**What to work on:** The expected output is each line below containing "Controller", copied in full.

--- --- ---

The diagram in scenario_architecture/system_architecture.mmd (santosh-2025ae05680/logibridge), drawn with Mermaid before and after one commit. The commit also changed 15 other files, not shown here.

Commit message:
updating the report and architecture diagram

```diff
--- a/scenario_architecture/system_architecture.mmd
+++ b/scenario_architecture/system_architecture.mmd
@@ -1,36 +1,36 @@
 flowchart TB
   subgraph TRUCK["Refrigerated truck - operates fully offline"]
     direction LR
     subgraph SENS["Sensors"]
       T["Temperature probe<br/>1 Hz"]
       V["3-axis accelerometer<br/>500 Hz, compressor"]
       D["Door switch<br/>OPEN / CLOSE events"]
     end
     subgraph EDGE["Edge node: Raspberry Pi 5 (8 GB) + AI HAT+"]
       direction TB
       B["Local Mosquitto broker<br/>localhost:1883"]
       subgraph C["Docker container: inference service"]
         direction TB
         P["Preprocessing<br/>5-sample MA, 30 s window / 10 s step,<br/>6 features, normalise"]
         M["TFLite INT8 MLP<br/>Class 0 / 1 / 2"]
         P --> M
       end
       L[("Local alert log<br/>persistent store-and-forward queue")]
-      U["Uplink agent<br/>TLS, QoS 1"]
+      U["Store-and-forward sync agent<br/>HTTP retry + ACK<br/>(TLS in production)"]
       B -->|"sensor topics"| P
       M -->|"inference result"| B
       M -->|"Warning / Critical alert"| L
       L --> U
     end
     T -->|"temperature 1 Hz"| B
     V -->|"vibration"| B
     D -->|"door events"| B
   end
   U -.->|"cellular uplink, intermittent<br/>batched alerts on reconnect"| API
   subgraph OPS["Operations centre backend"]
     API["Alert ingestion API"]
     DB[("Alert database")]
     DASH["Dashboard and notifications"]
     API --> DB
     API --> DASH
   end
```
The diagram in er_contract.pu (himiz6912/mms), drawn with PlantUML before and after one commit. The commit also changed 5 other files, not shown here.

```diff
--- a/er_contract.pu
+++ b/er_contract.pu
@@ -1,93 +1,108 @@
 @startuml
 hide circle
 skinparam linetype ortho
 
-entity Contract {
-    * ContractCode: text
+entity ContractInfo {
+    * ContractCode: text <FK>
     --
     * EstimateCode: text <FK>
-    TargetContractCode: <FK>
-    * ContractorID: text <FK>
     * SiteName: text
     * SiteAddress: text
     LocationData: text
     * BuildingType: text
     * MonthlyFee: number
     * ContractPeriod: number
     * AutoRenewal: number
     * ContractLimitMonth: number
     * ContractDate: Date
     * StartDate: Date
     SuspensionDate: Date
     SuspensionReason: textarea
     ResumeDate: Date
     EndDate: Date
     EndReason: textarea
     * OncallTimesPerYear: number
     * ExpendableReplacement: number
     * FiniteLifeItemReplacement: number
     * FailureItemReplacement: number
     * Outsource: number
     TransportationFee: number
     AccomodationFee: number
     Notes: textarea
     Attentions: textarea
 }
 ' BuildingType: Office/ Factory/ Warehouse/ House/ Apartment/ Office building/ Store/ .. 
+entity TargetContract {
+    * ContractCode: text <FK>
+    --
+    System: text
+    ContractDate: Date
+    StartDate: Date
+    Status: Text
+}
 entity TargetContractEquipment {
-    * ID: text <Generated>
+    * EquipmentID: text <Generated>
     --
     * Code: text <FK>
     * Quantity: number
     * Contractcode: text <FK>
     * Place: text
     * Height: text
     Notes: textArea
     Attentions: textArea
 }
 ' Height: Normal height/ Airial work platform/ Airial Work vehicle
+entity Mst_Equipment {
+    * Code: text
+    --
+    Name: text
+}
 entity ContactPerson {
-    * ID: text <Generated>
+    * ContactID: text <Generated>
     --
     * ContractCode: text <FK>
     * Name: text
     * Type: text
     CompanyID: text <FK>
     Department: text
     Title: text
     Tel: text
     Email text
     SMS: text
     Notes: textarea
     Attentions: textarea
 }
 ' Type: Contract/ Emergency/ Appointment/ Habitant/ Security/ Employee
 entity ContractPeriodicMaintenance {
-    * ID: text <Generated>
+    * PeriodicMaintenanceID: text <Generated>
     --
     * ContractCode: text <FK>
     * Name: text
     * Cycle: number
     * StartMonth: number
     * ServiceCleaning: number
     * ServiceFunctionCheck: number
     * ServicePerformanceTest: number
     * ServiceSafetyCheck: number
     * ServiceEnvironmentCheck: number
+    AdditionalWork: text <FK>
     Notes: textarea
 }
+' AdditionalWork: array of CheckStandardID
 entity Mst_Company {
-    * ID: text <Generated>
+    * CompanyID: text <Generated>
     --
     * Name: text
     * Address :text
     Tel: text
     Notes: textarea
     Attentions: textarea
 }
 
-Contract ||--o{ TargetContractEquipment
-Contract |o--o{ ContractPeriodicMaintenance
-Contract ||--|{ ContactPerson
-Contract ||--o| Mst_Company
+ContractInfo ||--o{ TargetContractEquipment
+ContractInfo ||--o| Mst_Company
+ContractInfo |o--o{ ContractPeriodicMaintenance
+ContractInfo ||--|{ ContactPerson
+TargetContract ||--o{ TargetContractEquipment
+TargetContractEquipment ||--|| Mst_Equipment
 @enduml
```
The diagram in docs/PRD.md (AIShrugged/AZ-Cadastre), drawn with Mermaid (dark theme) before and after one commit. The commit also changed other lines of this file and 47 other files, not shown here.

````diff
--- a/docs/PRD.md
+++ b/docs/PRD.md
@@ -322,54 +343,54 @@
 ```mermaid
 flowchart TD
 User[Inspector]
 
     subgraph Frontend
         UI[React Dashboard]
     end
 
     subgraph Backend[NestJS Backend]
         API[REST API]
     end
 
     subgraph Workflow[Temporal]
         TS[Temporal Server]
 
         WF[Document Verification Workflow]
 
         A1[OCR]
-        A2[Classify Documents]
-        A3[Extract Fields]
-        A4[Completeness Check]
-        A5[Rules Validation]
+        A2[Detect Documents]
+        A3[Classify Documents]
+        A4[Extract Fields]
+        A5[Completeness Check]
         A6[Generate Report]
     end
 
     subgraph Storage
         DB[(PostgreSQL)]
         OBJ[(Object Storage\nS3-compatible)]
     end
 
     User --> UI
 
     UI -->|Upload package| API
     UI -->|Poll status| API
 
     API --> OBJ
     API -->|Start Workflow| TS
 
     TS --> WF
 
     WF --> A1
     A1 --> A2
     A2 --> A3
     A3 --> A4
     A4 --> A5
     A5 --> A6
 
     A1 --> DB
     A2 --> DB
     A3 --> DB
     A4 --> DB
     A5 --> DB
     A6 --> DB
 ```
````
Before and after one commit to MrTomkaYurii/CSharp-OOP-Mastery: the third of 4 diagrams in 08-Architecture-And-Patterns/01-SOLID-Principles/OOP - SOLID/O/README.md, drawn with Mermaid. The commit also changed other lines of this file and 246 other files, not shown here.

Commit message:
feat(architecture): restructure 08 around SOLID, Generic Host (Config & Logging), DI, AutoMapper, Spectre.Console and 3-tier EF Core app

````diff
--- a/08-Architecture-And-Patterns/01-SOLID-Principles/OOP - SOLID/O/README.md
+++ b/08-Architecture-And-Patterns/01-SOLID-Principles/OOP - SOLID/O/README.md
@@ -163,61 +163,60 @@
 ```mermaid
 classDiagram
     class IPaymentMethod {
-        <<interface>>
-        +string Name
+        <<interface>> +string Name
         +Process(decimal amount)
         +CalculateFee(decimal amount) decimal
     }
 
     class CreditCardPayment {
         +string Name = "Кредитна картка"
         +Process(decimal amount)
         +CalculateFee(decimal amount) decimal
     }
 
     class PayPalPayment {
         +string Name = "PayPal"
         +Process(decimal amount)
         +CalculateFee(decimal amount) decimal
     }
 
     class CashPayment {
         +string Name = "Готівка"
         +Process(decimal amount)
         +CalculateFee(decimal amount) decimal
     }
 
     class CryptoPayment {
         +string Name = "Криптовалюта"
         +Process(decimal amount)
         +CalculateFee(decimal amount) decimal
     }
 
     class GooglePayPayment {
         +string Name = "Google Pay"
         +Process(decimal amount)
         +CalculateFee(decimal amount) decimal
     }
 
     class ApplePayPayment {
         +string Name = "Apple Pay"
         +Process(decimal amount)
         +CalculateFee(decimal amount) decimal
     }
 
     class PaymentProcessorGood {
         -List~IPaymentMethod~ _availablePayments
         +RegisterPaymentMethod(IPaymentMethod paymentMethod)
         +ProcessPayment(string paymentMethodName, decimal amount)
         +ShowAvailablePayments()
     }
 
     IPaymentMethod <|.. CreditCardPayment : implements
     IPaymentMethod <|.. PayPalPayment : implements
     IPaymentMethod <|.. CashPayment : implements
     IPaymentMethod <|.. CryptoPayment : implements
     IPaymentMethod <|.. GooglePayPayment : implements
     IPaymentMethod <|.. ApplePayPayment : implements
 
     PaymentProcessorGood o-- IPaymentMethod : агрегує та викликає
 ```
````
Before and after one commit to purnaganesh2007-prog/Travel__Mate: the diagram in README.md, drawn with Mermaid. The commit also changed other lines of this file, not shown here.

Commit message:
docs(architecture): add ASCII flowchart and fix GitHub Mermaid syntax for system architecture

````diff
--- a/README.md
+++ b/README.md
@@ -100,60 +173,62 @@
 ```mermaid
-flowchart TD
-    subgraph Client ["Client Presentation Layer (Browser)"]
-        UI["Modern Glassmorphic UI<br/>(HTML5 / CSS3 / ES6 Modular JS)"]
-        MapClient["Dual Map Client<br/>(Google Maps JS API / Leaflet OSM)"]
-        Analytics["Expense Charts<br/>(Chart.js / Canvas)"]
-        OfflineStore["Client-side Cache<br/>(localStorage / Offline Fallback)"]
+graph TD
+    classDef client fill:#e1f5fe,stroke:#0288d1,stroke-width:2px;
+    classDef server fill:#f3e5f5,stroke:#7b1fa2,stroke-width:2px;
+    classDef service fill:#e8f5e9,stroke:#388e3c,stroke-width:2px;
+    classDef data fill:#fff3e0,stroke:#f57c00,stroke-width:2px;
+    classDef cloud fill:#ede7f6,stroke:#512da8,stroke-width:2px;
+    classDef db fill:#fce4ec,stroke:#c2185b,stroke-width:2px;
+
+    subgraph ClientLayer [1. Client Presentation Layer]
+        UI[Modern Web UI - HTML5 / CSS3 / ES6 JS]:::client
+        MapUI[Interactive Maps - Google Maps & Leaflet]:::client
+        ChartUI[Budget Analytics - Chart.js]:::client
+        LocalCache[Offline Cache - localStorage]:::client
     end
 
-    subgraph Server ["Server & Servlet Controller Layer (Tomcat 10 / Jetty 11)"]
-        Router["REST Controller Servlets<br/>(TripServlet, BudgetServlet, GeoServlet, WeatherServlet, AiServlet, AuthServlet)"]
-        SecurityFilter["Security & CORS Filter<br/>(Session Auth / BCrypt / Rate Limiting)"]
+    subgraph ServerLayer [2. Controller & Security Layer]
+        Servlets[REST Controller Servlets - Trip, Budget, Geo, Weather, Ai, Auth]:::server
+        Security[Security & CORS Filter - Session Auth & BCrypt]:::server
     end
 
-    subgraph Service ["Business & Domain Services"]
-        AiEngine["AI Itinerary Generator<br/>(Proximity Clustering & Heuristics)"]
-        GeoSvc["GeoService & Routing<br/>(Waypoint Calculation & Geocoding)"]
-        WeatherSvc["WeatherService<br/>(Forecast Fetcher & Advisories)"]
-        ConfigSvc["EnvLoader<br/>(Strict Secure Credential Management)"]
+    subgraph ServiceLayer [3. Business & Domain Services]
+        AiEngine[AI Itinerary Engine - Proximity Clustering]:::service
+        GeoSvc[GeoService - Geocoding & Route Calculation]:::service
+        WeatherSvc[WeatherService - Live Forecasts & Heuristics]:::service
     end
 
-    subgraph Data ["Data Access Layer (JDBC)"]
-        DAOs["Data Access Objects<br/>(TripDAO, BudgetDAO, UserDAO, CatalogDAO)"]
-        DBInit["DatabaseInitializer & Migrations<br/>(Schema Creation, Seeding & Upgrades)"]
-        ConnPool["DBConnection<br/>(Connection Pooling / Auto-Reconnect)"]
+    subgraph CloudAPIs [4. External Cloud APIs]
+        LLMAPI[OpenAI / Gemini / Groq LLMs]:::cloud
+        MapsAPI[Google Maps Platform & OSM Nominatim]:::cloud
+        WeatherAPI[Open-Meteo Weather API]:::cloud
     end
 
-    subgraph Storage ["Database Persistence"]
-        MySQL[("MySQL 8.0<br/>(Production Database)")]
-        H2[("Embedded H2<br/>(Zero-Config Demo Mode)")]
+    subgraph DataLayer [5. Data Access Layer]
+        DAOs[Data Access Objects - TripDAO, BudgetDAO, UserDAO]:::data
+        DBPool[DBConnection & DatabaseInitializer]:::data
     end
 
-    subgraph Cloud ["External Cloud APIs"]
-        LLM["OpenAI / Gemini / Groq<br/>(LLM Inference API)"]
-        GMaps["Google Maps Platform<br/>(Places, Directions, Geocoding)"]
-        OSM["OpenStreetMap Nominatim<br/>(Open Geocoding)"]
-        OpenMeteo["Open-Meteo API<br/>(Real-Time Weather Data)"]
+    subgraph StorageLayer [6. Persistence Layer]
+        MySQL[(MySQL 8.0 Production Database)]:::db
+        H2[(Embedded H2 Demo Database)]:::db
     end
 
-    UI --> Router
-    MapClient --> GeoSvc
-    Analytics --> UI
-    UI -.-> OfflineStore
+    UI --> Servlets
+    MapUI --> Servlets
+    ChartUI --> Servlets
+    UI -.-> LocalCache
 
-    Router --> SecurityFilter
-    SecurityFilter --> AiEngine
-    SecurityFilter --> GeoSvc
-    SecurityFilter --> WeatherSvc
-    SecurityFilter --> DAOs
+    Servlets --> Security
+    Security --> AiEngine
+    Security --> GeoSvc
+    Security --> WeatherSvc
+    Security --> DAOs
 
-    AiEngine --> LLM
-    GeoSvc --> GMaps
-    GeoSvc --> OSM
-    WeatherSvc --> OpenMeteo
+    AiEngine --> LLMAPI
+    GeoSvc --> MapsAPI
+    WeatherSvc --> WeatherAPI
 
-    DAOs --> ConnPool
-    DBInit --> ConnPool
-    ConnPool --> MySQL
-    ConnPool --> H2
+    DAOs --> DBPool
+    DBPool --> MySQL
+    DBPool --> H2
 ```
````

--- --- ---

**Task solution:**
-    subgraph Server ["Server & Servlet Controller Layer (Tomcat 10 / Jetty 11)"]
-        Router["REST Controller Servlets<br/>(TripServlet, BudgetServlet, GeoServlet, WeatherServlet, AiServlet, AuthServlet)"]
+    subgraph ServerLayer [2. Controller & Security Layer]
+        Servlets[REST Controller Servlets - Trip, Budget, Geo, Weather, Ai, Auth]:::server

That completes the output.